Work to complete ▸ Look through the records and report how many lines include the word "href", with no other words.

##### The input #####

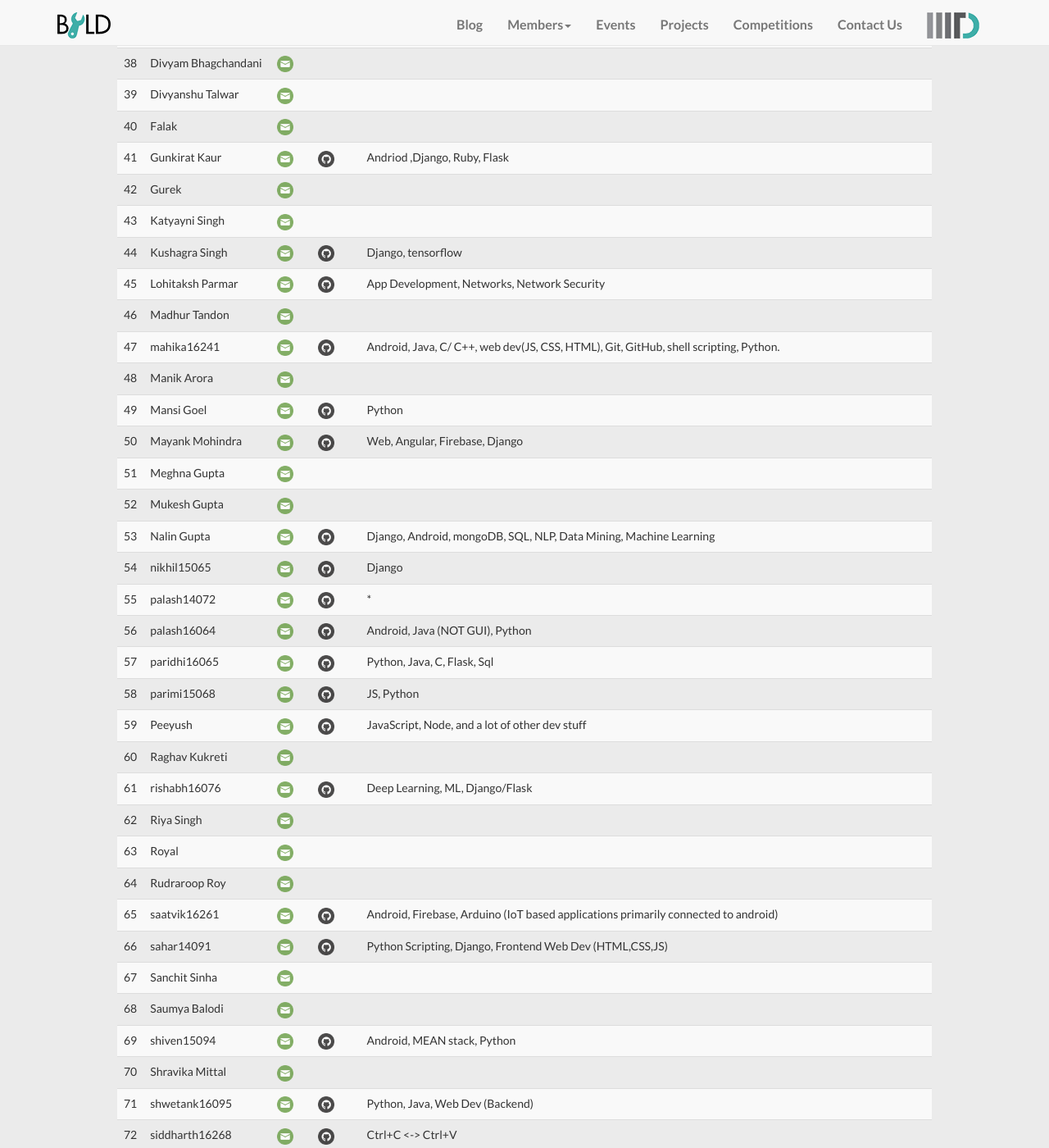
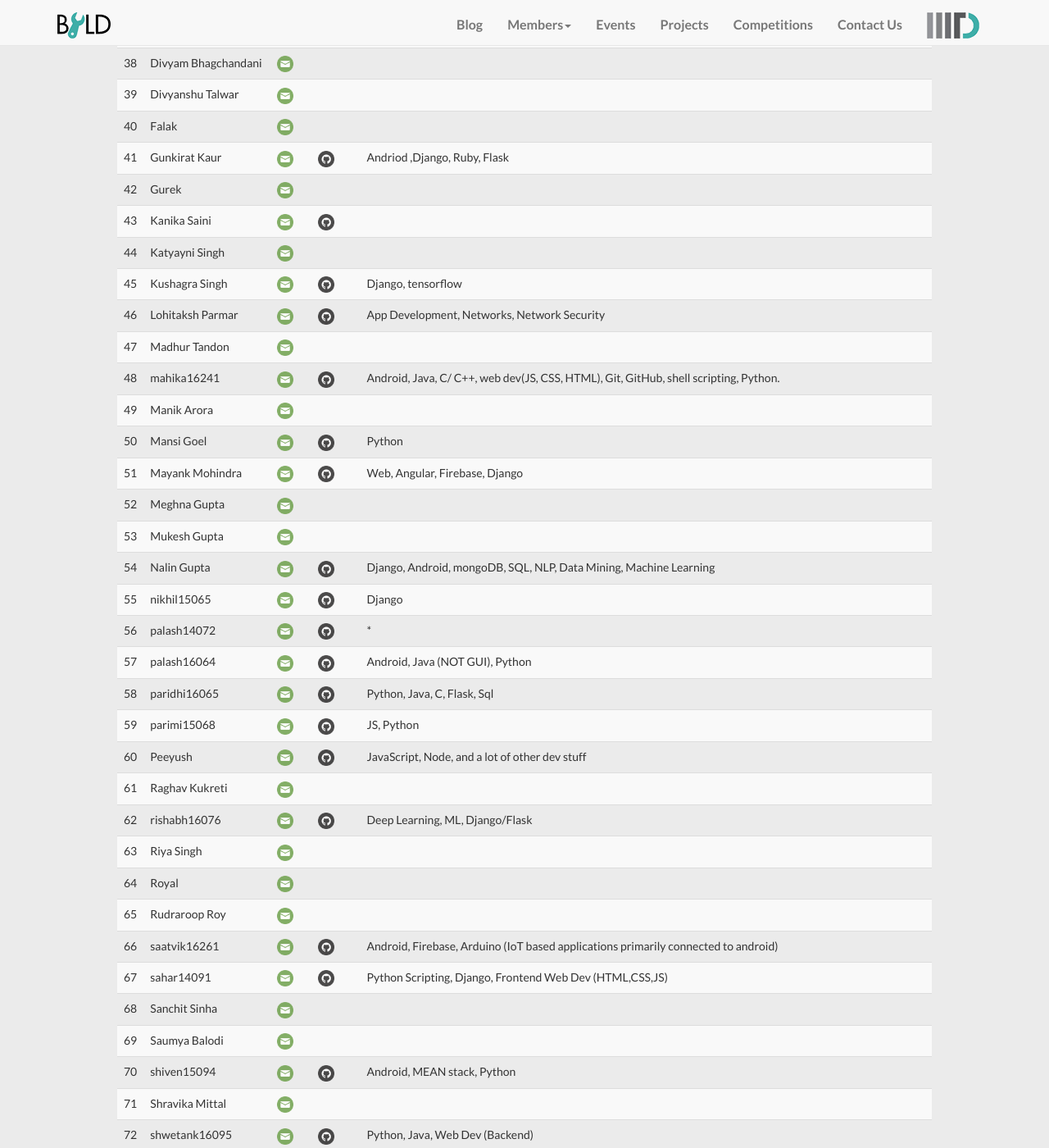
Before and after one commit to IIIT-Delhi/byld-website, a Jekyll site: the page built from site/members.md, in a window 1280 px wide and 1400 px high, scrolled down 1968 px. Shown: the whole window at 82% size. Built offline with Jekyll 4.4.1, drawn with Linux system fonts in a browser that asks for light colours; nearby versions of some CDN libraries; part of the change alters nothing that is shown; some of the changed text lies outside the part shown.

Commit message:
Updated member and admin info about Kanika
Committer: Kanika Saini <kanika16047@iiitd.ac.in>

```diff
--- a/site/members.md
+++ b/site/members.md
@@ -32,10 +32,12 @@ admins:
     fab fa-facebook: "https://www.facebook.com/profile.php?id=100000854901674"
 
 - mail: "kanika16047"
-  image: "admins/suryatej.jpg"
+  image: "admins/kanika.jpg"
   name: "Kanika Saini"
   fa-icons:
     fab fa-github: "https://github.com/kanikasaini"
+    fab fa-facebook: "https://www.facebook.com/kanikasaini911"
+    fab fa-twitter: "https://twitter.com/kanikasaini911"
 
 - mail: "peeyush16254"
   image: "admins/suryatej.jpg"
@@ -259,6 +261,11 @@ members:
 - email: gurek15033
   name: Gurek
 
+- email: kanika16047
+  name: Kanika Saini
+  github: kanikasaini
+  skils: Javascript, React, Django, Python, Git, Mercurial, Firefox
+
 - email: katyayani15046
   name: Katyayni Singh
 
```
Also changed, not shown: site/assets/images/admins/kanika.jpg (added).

#####
##### The input #####

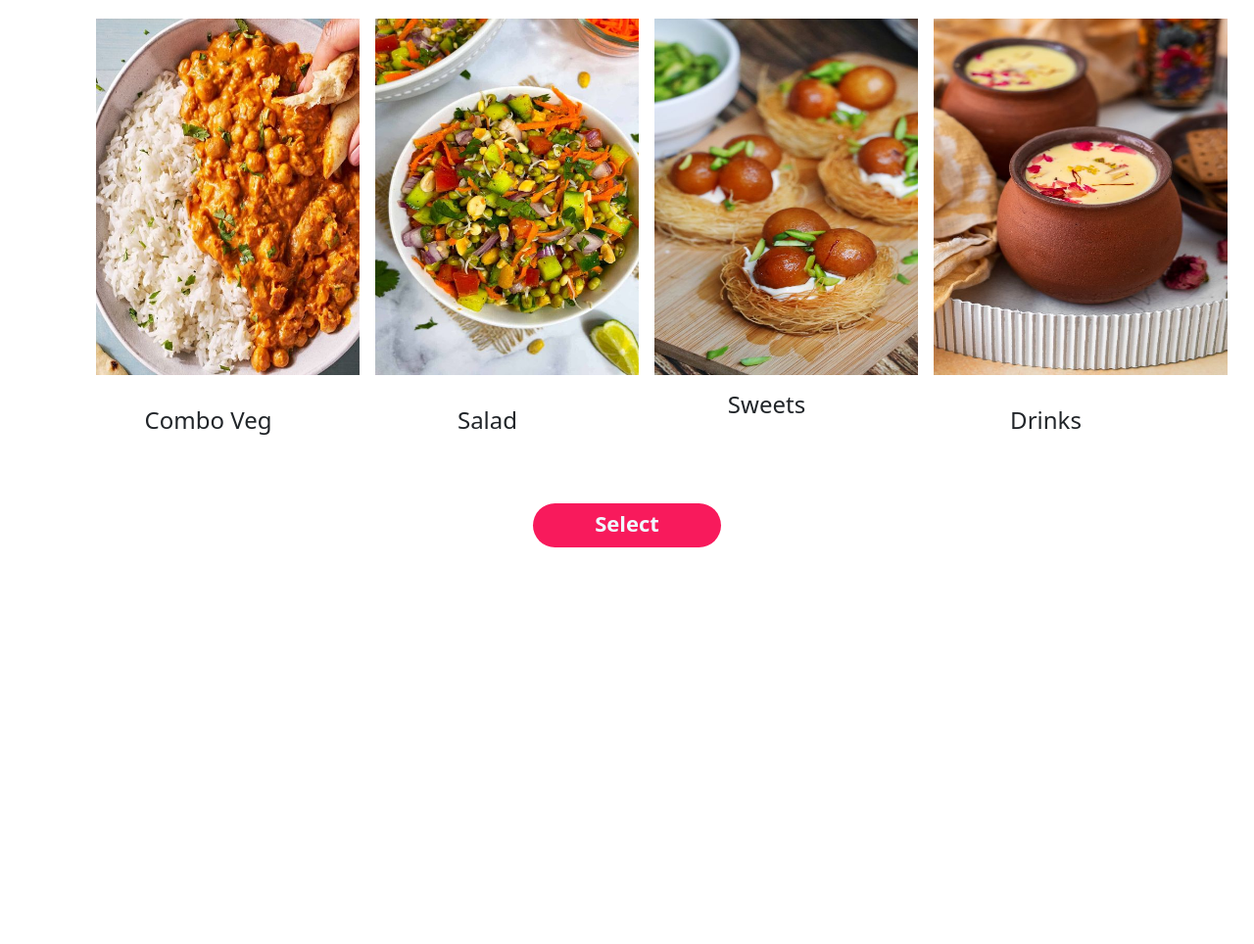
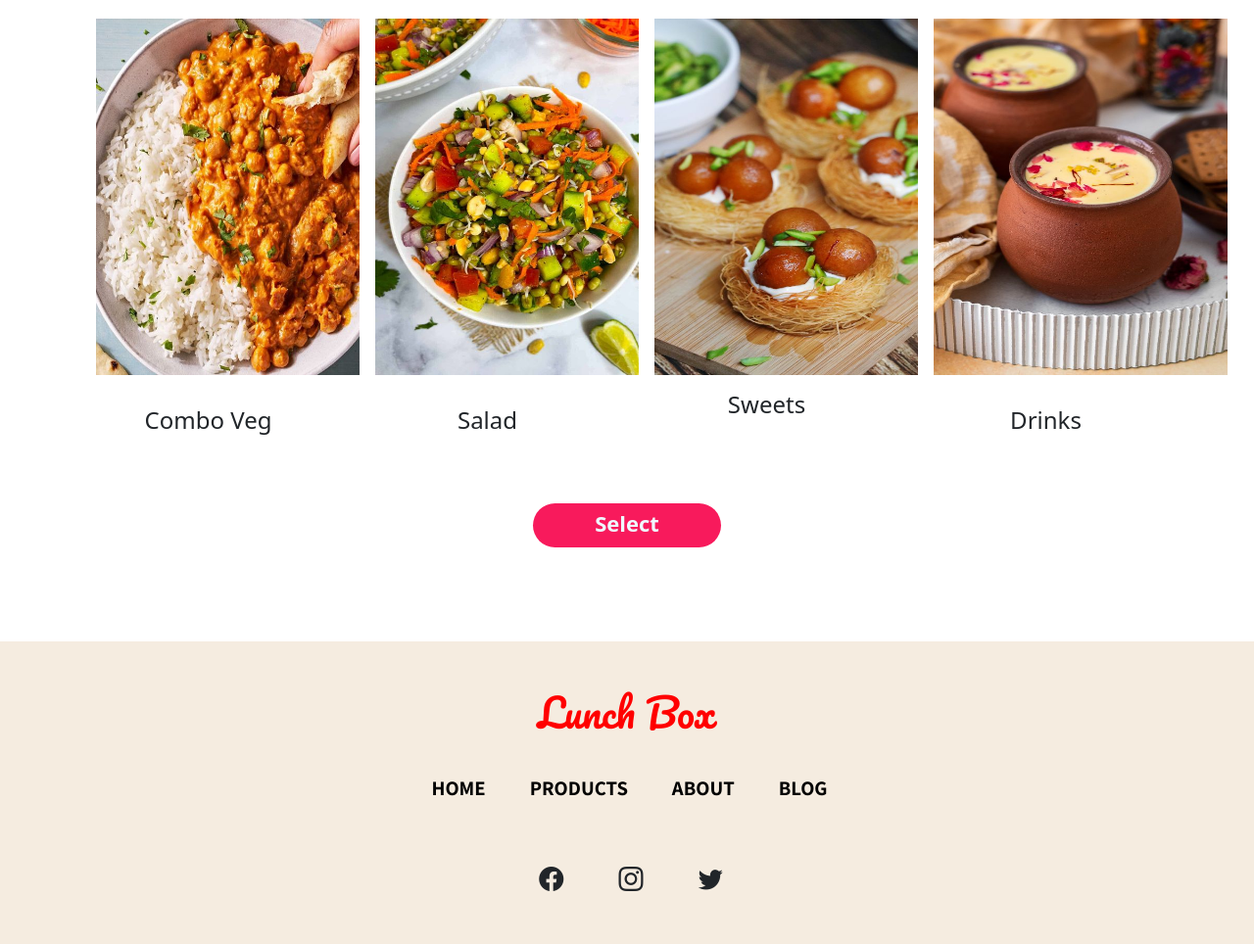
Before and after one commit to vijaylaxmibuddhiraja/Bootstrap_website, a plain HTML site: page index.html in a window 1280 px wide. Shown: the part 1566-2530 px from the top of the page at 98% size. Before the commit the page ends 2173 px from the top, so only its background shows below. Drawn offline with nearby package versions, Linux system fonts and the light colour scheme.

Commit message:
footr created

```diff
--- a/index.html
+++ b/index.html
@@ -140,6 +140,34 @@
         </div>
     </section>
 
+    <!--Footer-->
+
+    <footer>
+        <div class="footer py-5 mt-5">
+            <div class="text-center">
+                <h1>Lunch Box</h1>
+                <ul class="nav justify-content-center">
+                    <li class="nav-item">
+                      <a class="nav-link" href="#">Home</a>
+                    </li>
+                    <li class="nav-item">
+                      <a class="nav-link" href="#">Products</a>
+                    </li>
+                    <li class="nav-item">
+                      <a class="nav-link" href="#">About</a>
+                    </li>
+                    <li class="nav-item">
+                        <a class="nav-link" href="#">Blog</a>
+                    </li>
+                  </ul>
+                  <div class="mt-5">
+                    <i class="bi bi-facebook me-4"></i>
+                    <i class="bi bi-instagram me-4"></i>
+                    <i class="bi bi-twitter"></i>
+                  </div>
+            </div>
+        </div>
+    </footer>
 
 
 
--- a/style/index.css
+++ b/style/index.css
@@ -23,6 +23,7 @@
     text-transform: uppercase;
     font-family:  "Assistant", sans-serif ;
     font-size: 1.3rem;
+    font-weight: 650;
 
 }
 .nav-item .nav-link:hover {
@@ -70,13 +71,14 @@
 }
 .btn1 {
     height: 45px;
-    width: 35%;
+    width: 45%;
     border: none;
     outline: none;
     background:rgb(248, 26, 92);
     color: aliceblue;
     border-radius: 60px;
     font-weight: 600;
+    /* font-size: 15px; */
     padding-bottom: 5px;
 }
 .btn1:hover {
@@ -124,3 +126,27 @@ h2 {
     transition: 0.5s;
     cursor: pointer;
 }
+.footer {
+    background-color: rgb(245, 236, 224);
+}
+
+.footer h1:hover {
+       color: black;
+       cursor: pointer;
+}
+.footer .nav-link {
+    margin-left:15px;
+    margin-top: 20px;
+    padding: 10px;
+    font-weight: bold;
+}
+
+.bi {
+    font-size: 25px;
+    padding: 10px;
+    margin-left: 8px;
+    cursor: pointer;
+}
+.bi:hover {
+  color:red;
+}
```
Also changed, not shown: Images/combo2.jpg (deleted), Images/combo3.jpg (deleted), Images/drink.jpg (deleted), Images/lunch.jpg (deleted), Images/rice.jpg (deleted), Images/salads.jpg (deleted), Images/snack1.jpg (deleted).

#####

Finished task ▸ 4